To navigate a changing landscape, customers must think ahead to possible upheavals in the marketplace when they negotiate contracts with vendors, and as they design the underlying architecture for their enterprise systems. And when changes do catch them by surprise, they need to focus on their own operational plans, and not just react to the headlines. "The first rule is not to do anything in knee-jerk fashionthat's how you hurt yourself," says Jamie Lewis, chief executive of the Burton Group, a consulting firm that advises large companies on infrastructure technologies.
Remaining calm doesn't mean doing nothing. "Boys will be boys," says Dennis Callahan, executive vice president and CIO of $6.7 billion Guardian Life Insurance Co. of America, referring to the ego clash between Ellison and recently ousted PeopleSoft Chief Executive Craig Conway. Callahan sounds sanguine, but he isn't taking any chances: When he found himself caught in the software industry's biggest turf war to date, he quickly marked his own territory. The New York City-based company is an Oracle database customer as well as one of the first companies to sign on with PeopleSoft after Oracle announced its PeopleSoft takeover bid in 2003: The company will go live on PeopleSoft financials in early 2005. "Oracle can't afford to thumb its nose at its own installed base," he says.
Callahan reviewed the terms of his PeopleSoft contract and spoke extensively with Oracle and PeopleSoft executives as the takeover rhetoric fluctuated between scorched earth and sweet talk. "I will watch the situation closely, but I don't see a loss of support if Oracle wins," he says. "We'll be okay."
Other potential users have been scared off by takeover deals. "We've had clients considering PeopleSoft who have said, 'The hell with it, we'll go with SAP,' " says Michael Doane, a senior vice president at META Group Inc. One of the moves that undid Conway at PeopleSoft was his less-than-credible assertion that the uncertainty over the Oracle offer was having no impact on prospective buyers. And Burton's Lewis says he knows of one company, which he would not name, that pulled back on the deployment of Netegrity software after the CA announcement. "If you haven't deployed yet, that's the time to stop," says Lewis. "If you are just evaluating, or on the cusp of doing it, you can rethink. And you should rethink, even if you end up going ahead with the implementation. But if you are well into a project, or in production, yanking it can cause substantial damage."
|10 Big Deals|
|The trend toward software industry consolidation may accelerate, but change has been a constant for enterprise software customers.

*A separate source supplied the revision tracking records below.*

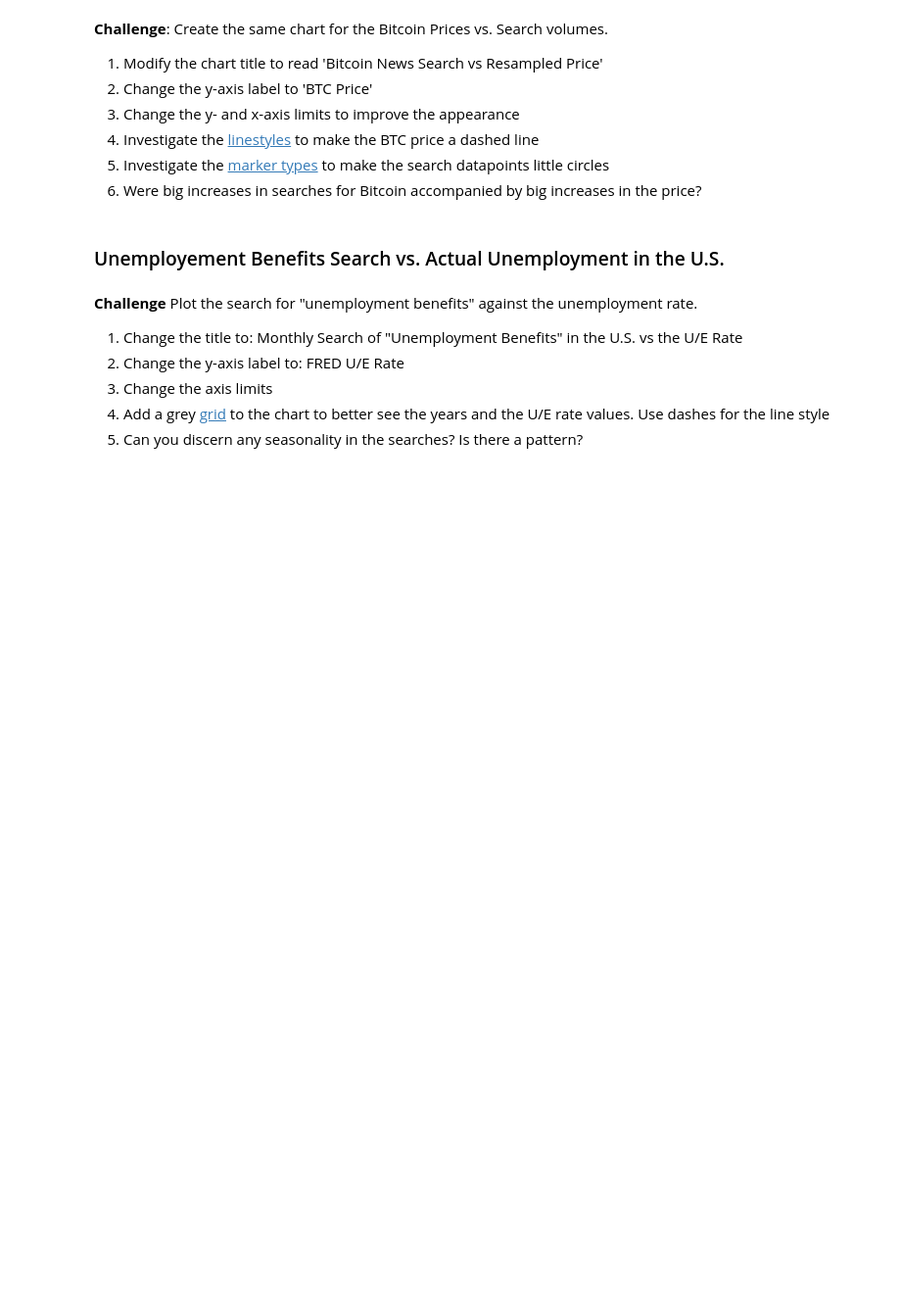
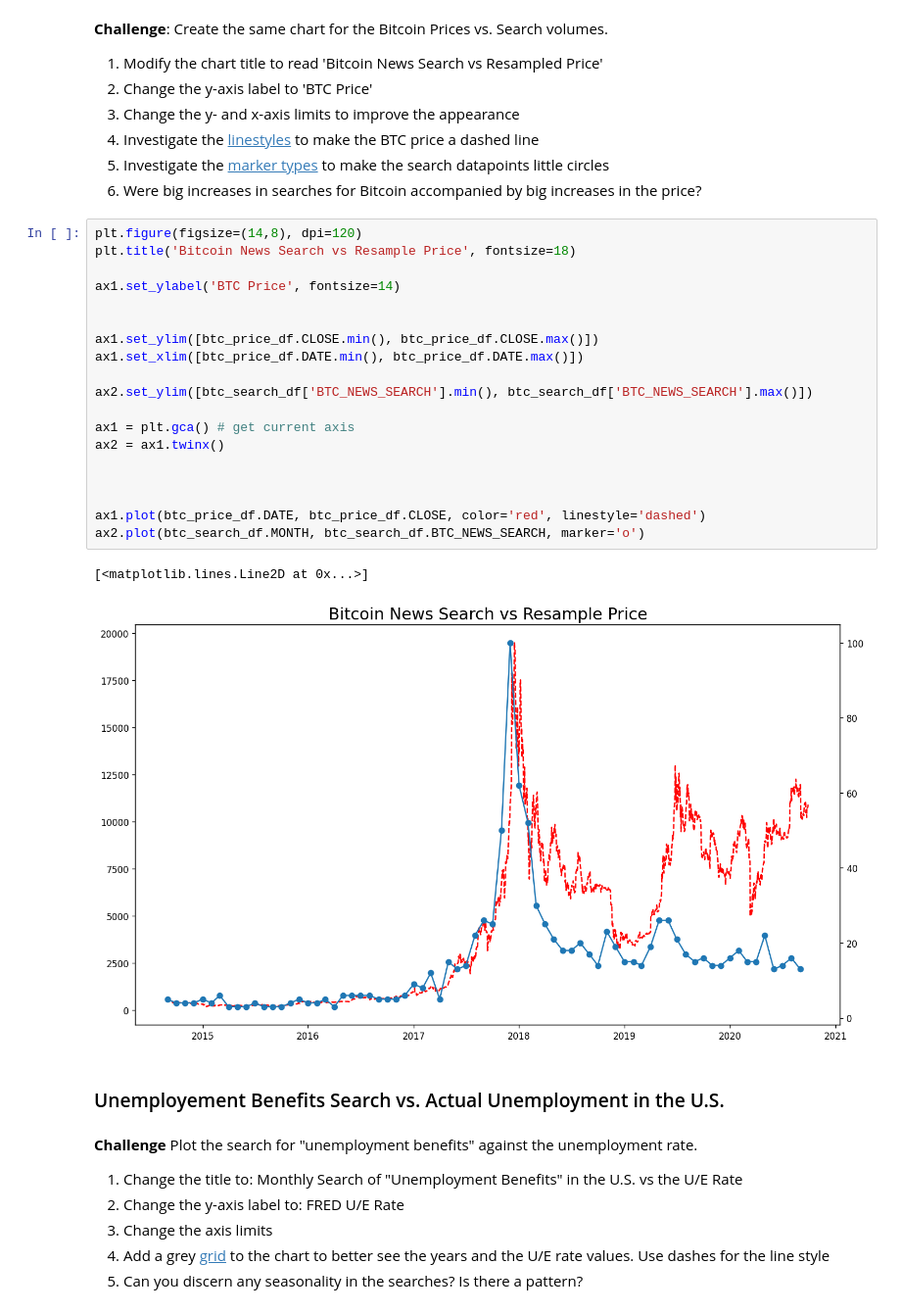
Before and after one commit to J-Bills/day_75, a Jupyter notebook: Google Trends Data Viz (start)/Google Trends and Data Visualisation (start).ipynb, the cells around one changed output. Shown at 98% size. Saved outputs shown, nothing was run; the diff lists cells and outputs as text; blank space fills up the shorter version.

```diff
--- a/Google Trends Data Viz (start)/Google Trends and Data Visualisation (start).ipynb
+++ b/Google Trends Data Viz (start)/Google Trends and Data Visualisation (start).ipynb
@@ -281,6 +373,28 @@ How to add tick formatting for dates on the x-axis.
 4. Investigate the [linestyles](https://matplotlib.org/3.2.1/api/_as_gen/matplotlib.pyplot.plot.html ) to make the BTC price a dashed line <br>
 5. Investigate the [marker types](https://matplotlib.org/3.2.1/api/markers_api.html) to make the search datapoints little circles <br>
 6. Were big increases in searches for Bitcoin accompanied by big increases in the price?
+# %%
+plt.figure(figsize=(14,8), dpi=120)
+plt.title('Bitcoin News Search vs Resample Price', fontsize=18)
+
+ax1.set_ylabel('BTC Price', fontsize=14)
+
+
+ax1.set_ylim([btc_price_df.CLOSE.min(), btc_price_df.CLOSE.max()])
+ax1.set_xlim([btc_price_df.DATE.min(), btc_price_df.DATE.max()])
+
+ax2.set_ylim([btc_search_df['BTC_NEWS_SEARCH'].min(), btc_search_df['BTC_NEWS_SEARCH'].max()])
+
+ax1 = plt.gca() # get current axis
+ax2 = ax1.twinx()
+
+
+
+ax1.plot(btc_price_df.DATE, btc_price_df.CLOSE, color='red', linestyle='dashed')
+ax2.plot(btc_search_df.MONTH, btc_search_df.BTC_NEWS_SEARCH, marker='o')
+# %% [output]
+[<matplotlib.lines.Line2D at 0x...>]
+[figure, added]
 # %% [markdown]
 ### Unemployement Benefits Search vs. Actual Unemployment in the U.S.
 # %% [markdown]
```
Also changed, not shown: parts of 5 cells of this notebook.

Some big deals through the years:|
|Computer Associates||Netegrity||2004||$439 million|
|PeopleSoft||J.D. Edwards||2003||$1.8 billion|
|Microsoft||Great Plains||2001||$1.1 billion|
|IBM||Informix (database unit)||2001||$1 billion|
|Siebel Systems||OpenSite||2000||$440 million|
|Computer Associates||Platinum||1999||$3.5 billion|
|source: CIO Insight|
That's where Heger finds himself. He says upgrading with PeopleSoft makes sense in light of Russ Berrie's needs and its investment of time and money in the software. "We've gotten very much better over time at understanding the tools," he says. "And we need them." The upgrade will allow everyone at the company to work over the Internet, and better support Russ Berrie's distribution facilities, including locations in China and the U.K. "An upgrade is built into our return-on-investment plan," he says. "We don't want to wait a year and then find out that nothing happens with the acquisition."
For Heger, the proposed buyout is déjà vu all over again. Russ Berrie bought its ERP software from J.D. Edwards in 2002, shortly before J.D. Edwards was swallowed by PeopleSoft. The difference is that Heger was pleased with that deal, because he believed, correctly, that PeopleSoft would support the products it was buying. His future with Oracle depends on establishing that same kind of trust. "We want a partner with skin in the game," he says.
Ironically, Heger has now cycled through his original short list of vendors from top to bottom and then from bottom to top. "Our choice came down to J.D. Edwards, PeopleSoft and Oracle, in that order," he says. Now he may end up as a customer of each of them, without ever changing his software.
This article was originally published on 12-01-2004